Swift has begun the rigorous task of re-recording her first six albums. In late 2018, Swift left Big Machine Records where she wrote and recorded smash hits Taylor Swift, Fearless, Speak Now, Red, 1989, and reputation. When asked if she could purchase the records, label executive Scott Borchetta told Swift she could only own the rights to her master recordings if she made him six more albums. “I had to make a decision,” Swift said in a summer 2019 Tumblr post. “To invest in my past or my future.” She went to Republic Records, where she wrote Lover, last year’s folklore, and its sister album evermore.
As soon as she left, Borchetta instead sold the records to Scooter Braun of Ithaca Holdings, a publishing firm. Even worse, after denying Swift the rights to own her music, Braun was the manager of Kanye West — infamous for scandal after scandal with Swift. Now, it seemed West would be profiting off every purchase and stream of any pre-2019 Swift album. In typical Swift fashion, the business ordeal became a narrative point on some of Swift’s tracks (in folklore’s track 5, she sings “When you can’t sleep at night, you hear my stolen lullaby”, a jab at her old label executive).
To re-acquire her music, Swift told Good Morning America that the fine print on her contract stated that she could re-record her first five albums in November 2020. Shortly after, she put out the re-recorded ‘Love Story (Taylor’s Version)’ in February 2021 and announced the first of her re-recordings would be out in April: Fearless (Taylor’s Version).
So, what is new here? The re-issue of ‘Love Story’ from February was praised by critics for Swift’s more mature vocals, better mixing among the instruments, and being a complete business power move to the men in suits who took Swift’s work… and that can be applied to rest of the album. Her annunciation on each song is clearer, taking time to carefully make sure each song is an improvement from the original. It is clear she wants listeners to delete the original Fearless from their libraries. How else would she profit off the songs she wrote?
To me, some of the best of the new instrumentals lie with ‘You Belong With Me (Taylor’s Version).’ Somehow, the banjo sounds completely different and just the same. Listen carefully to the original and then the re-recorded version and you can hear what I am talking about. The best of Swift’s vocals appears in songs where an 18-year-old Taylor just was not able to howl and belt yet. In the last minute of ‘You’re Not Sorry (Taylor’s Version)’, her no, oh, nooooo sounds like it’s being sung like a completely different person.
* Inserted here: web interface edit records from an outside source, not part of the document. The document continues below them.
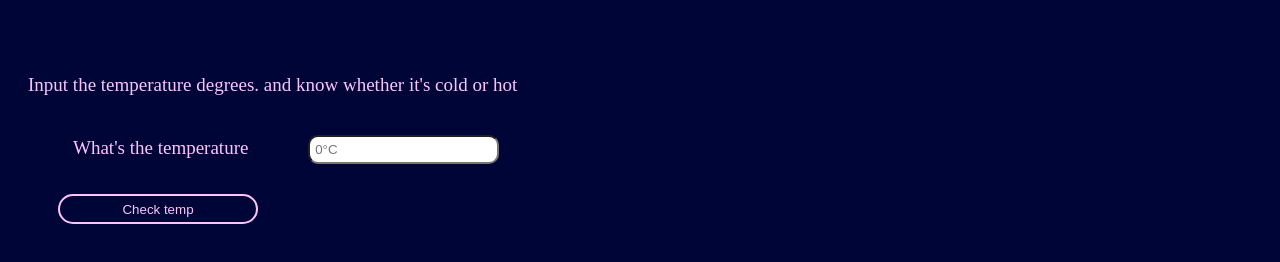
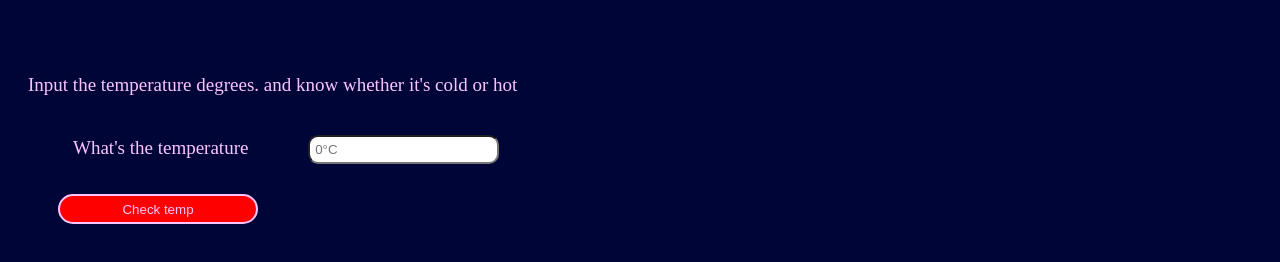
Before and after one commit to Emmanuel40p/Weather-app, a plain HTML site: page index.html in a window 1280 px wide. In both pictures the pointer is over the button "Check temp". Shown: the part 150-412 px from the top of the page. Drawn offline with Linux system fonts and the light colour scheme.

Commit message:
update style.css

```diff
--- a/style.css
+++ b/style.css
@@ -54,3 +54,6 @@ label{
   margin-top: 10px;
   border:2px solid #FCC4FF;
 }
+.button:hover{
+  background-color: red;
+}
```
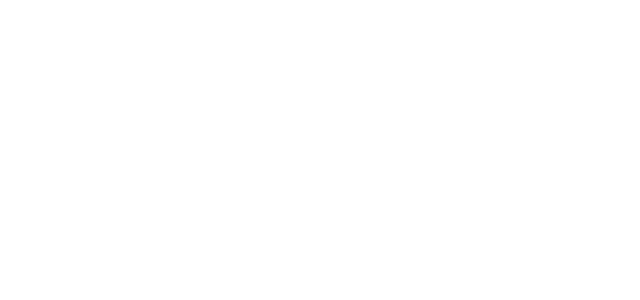
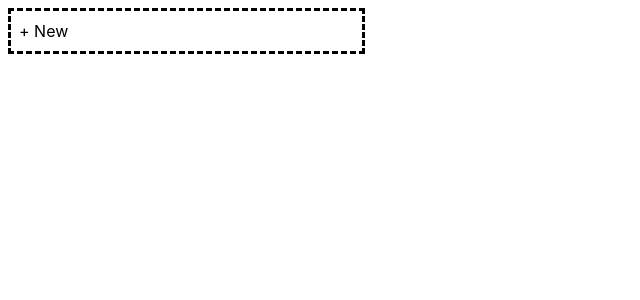
Before and after one commit to kazkriska/todo-v3, a React (Create React App) app: page / in a window 1280 px wide. Shown: the top 300 px of the page, without its empty margins (0-640 px from the left). Built offline with nearby package versions, Linux system fonts and the light colour scheme.

Commit message:
Finalized CreateNewTask and TaskForm

```diff
--- a/src/App.js
+++ b/src/App.js
@@ -1,9 +1,25 @@
-
+import Column from './components/Column';
+import React, { useState } from 'react';
+import CreateNewTask from './components/task/CreateNewTask';
 
 function App() {
+  const [todos, setTodos] = useState([]);
+
+  const taskOptions = {
+    addTodo(todo) {
+      setTodos([...todos, todo]);
+    },
+    deleteTodo(id) {
+      const filteredTodos = todos.filter((todo) => todo.id !== id);
+      setTodos(filteredTodos);
+    },
+  };
+
+  console.log(todos); //for testing, remove later
   return (
-    <div>
-    </div>
+    <Column>
+      <CreateNewTask taskOptions={taskOptions} />
+    </Column>
   );
 }
 
--- a/src/components/Column.js
+++ b/src/components/Column.js
@@ -0,0 +1,11 @@
+import React from 'react'
+
+const Column = ({children}) => {
+  return (
+    <div>
+        {children}
+    </div>
+  )
+}
+
+export default Column
--- a/src/components/task/CreateNewTask.js
+++ b/src/components/task/CreateNewTask.js
@@ -0,0 +1,45 @@
+import React, { useState } from 'react';
+import NewTaskBtn from './NewTaskBtn';
+import TaskForm from './TaskForm';
+import { v4 as uuidv4 } from 'uuid';
+
+
+const CreateNewTask = ({taskOptions: {addTodo}}) => {
+  const [clicked, setClicked] = useState(false);
+  const [input, setInput] = useState('');
+
+  const handleClick = () => {
+    setClicked((state) => !state);
+  };
+
+  const handleSubmit = (e) => {
+    e.preventDefault();
+    const trimmedInput = input.trim();
+    if (trimmedInput) {
+      const todo = {
+        id: uuidv4(),
+        task: input,
+        dateCreated: new Date().toLocaleString(),
+      };
+      addTodo(todo);
+      setInput('');
+      setClicked((state) => !state);
+    }
+  };
+
+  return (
+    <div>
+      {!clicked ? (
+        <NewTaskBtn handleClick={handleClick} />
+      ) : (
+        <TaskForm
+          inputValue={input}
+          handleChange={(e) => setInput(e.target.value)}
+          handleSubmit={handleSubmit}
+        />
+      )}
+    </div>
+  );
+};
+
+export default CreateNewTask;
--- /dev/null
+++ b/src/components/task/NewTaskBtn.js
@@ -0,0 +1,12 @@
+import React from 'react';
+import '../style.css'
+
+const NewTaskBtn = ({handleClick}) => {
+  return (
+    <div className="std-box-component dashed-border" onMouseOver={handleClick}>
+      <p className="text-defaultRegular">+ New</p>
+    </div>
+  );
+};
+
+export default NewTaskBtn;
--- a/src/components/task/TaskForm.js
+++ b/src/components/task/TaskForm.js
@@ -0,0 +1,25 @@
+import React from 'react';
+import '../style.css'
+
+const TaskForm = ({ handleSubmit, inputValue, handleChange }) => {
+  return (
+    <div>
+      <div className="std-box-component solid-border">
+        <form onSubmit={handleSubmit}>
+          <input
+            type="text"
+            name="newTaskInput"
+            id="newTaskInput"
+            value={inputValue}
+            onChange={handleChange}
+            placeholder="Type here..."
+            autoFocus
+          />
+          <button type="submit">Add</button>
+        </form>
+      </div>
+    </div>
+  );
+};
+
+export default TaskForm;
```
Also changed, not shown: src/components/task/TaskContainer.js (added, +11 -0 lines), src/components/task/TaskDisplay.js (+9 -0 lines).
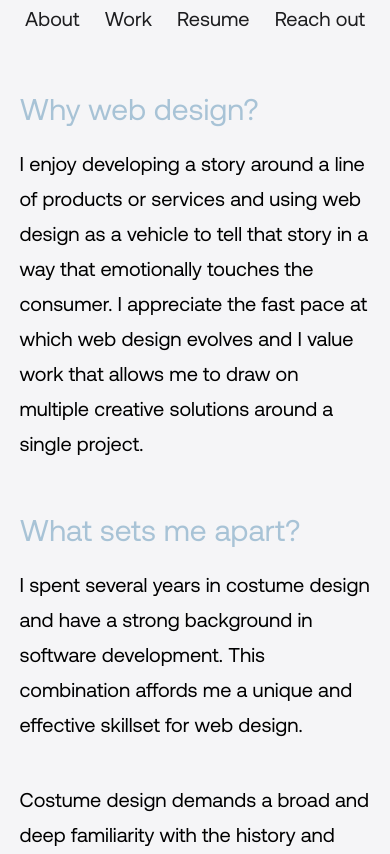
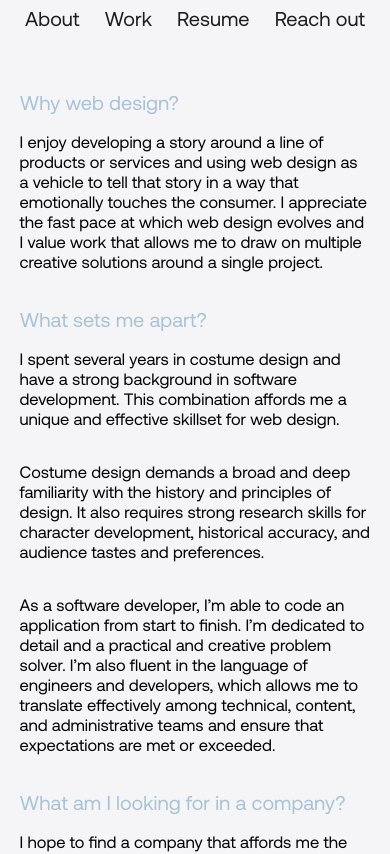
Before and after one commit to sophiehomer/react_portfolio, a React (Create React App) app: page /about_extended in a window 390 px wide. Shown: the top 854 px of the page. Built offline with nearby package versions, Linux system fonts and the light colour scheme.

Commit message:
media queries

```diff
--- a/src/index.css
+++ b/src/index.css
@@ -1237,7 +1237,7 @@ footer {
   }
  }
 
- @media only screen and (max-width: 450px) {
+ @media only screen and (max-width: 600px) {
 
  .product {
   font-size: 16px;
@@ -1295,10 +1295,26 @@ footer {
     padding-right: 5%;
    }
 
-   @media only screen and (max-width: 450px) {
+   @media only screen and (max-width: 600px) {
     .moreAboutMeContainer {
      margin-top: 10%;
      }
+
+     .firstSummary,
+     .secondSummary,
+     .thirdSummary {
+      font-size: 16.5px;
+      line-height: 20px;
+     }
+
+     .first,
+     .second,
+     .third {
+      font-size: 20px;
+     }
+
+
+
    }
  }
 
@@ -1317,10 +1333,12 @@ footer {
   }
 }
 
-@media only screen and (max-width: 450px) {
+@media only screen and (max-width: 600px) {
   .workHistory {
     font-size: 20px;
     margin-top: 0%;
+    font-family: aeonik-regular, sans-serif;
+
   }
 
   .resumePage {
@@ -1332,7 +1350,6 @@ footer {
     padding-right: 5%;
   }
 
-  .workHistory,
   .resumeAppsAndParadigmsTitle,
   .educationTitle,
   .resumeSkills {
@@ -1343,6 +1360,7 @@ footer {
 
   .job {
     font-size: 16.5px;
+    margin-top: 2%;
   }
 
   .jobDate,
@@ -1351,23 +1369,34 @@ footer {
   }
 
   .jobDescription {
-    font-size: 14px;
+    font-size: 16.5px;
     line-height: 20px;
   }
 
   .resumeAppsAndParadigms {
     font-size: 16.5px;
     line-height: 20px;
+    margin-top: 2%;
   }
 
   .education {
     font-size: 16.5px;
-  }
-
-  .resumeDesign,
+    margin-top: 2%;
+
+  }
+
+
   .resumeTechnical,
   .resumeAppsParadigms {
     font-size: 16.5px;
+  }
+
+  .resumeDesign {
+    font-size: 16.5px;
+    margin-top: 2%;
+  }
+  .resumeDesignSkills {
+    margin-top: 0%;
   }
 
   .fourthSummary {
```
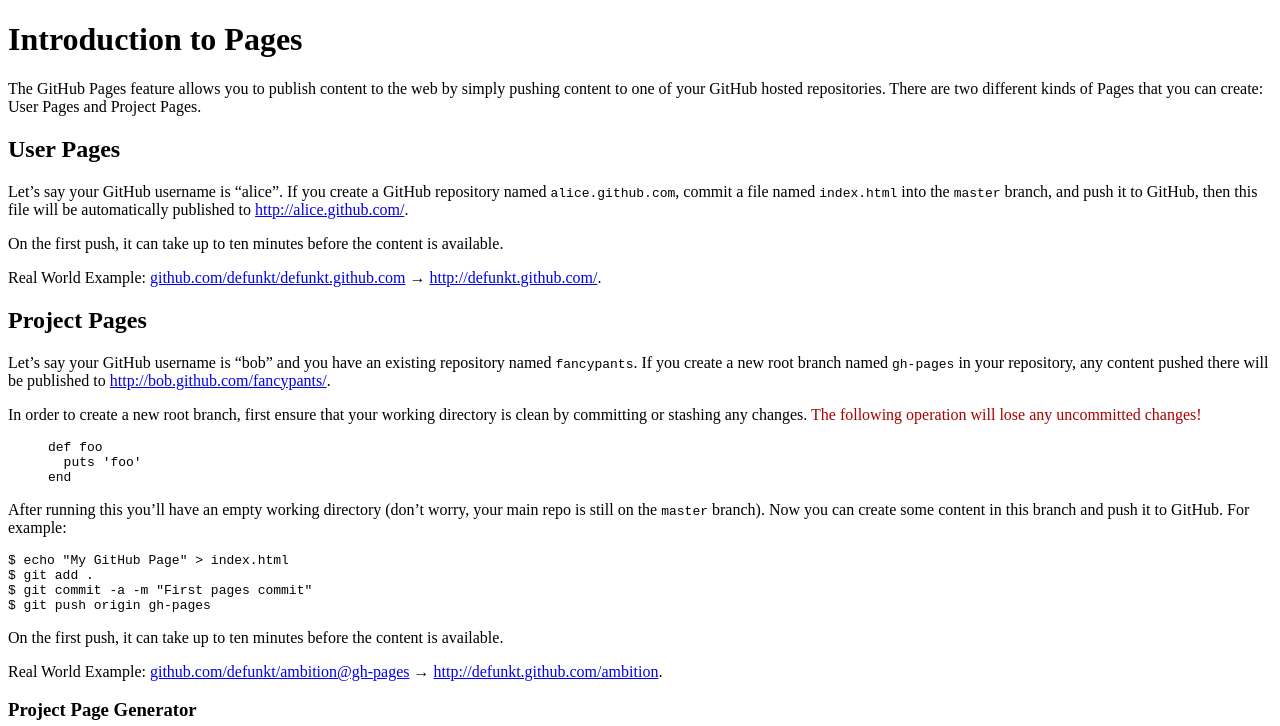
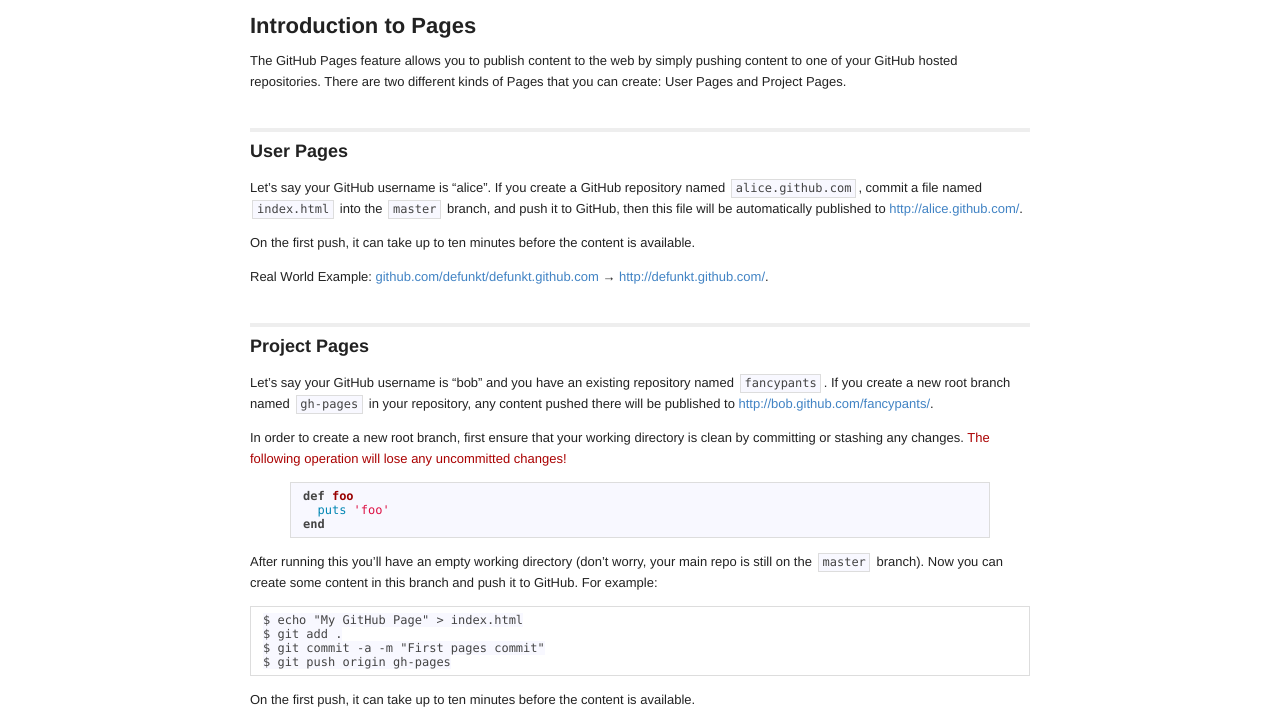
Before and after one commit to savonrb/savon, a Jekyll site: the page built from _posts/2010-07-10-test.md, in a window 1280 px wide. Shown: the top 726 px of the page. Built offline with Jekyll 4.4.1, drawn with Linux system fonts in a browser that asks for light colours.

Commit message:
absolute path

```diff
--- a/_layouts/default.html
+++ b/_layouts/default.html
@@ -3,7 +3,7 @@
 	<head>
 		<meta http-equiv="content-type" content="text/html;charset=UTF-8" />
 		<title>Savon - {{ page.title }}</title>
-		<link href="stylesheets/screen.css" media="screen" rel="stylesheet" type="text/css" />
+		<link href="/savon/stylesheets/screen.css" media="screen" rel="stylesheet" type="text/css" />
 	</head>
 
 	<body>
```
Swift also added six songs ‘From the Vault’ that did not make it onto the original version of Fearless, amassing a 26 song LP (that’s one hour and 47 minutes of guitars and songs about teenagers dancing in their best dress, fearless). Each is hilariously clad in both the parenthetical ‘Taylor’s Version’ and ‘From the Vault’, so songs like ‘That’s When’ which features Keith Urban read on phones and radios as ‘That’s When (Taylor’s Version) [From the Vault] (feat. Keith Urban)’. Swift really wants you to know she owns these, and that’s okay.
Vault songs ‘Don’t You’ and ‘Mr. Perfectly Fine’ sound more like pop era Swift (you know, the one from 2014 that just wants to shake). It’s a bit of glittery foreshadowing that teenage Swift was already experimenting with pop sounds from the start. Other songs like ‘You All Over Me’ and ‘Bye Bye Baby’ sound just as country as Swift ever did. The album is a nice victory of the music industry, something that’s rare in a field that chews up artist’s work and spits it back out with a bunch of executive names on it. With Swift already teasing the next re-recording, she shows no sign of stopping. Regardless, Fearless (Taylor’s Version) is good, even with Swift as an adult. There is something poetic to be said about a 30-something revisiting her words as a teenager and breathing new life into sentiments about Romeo, Juliet, white horses, and young love.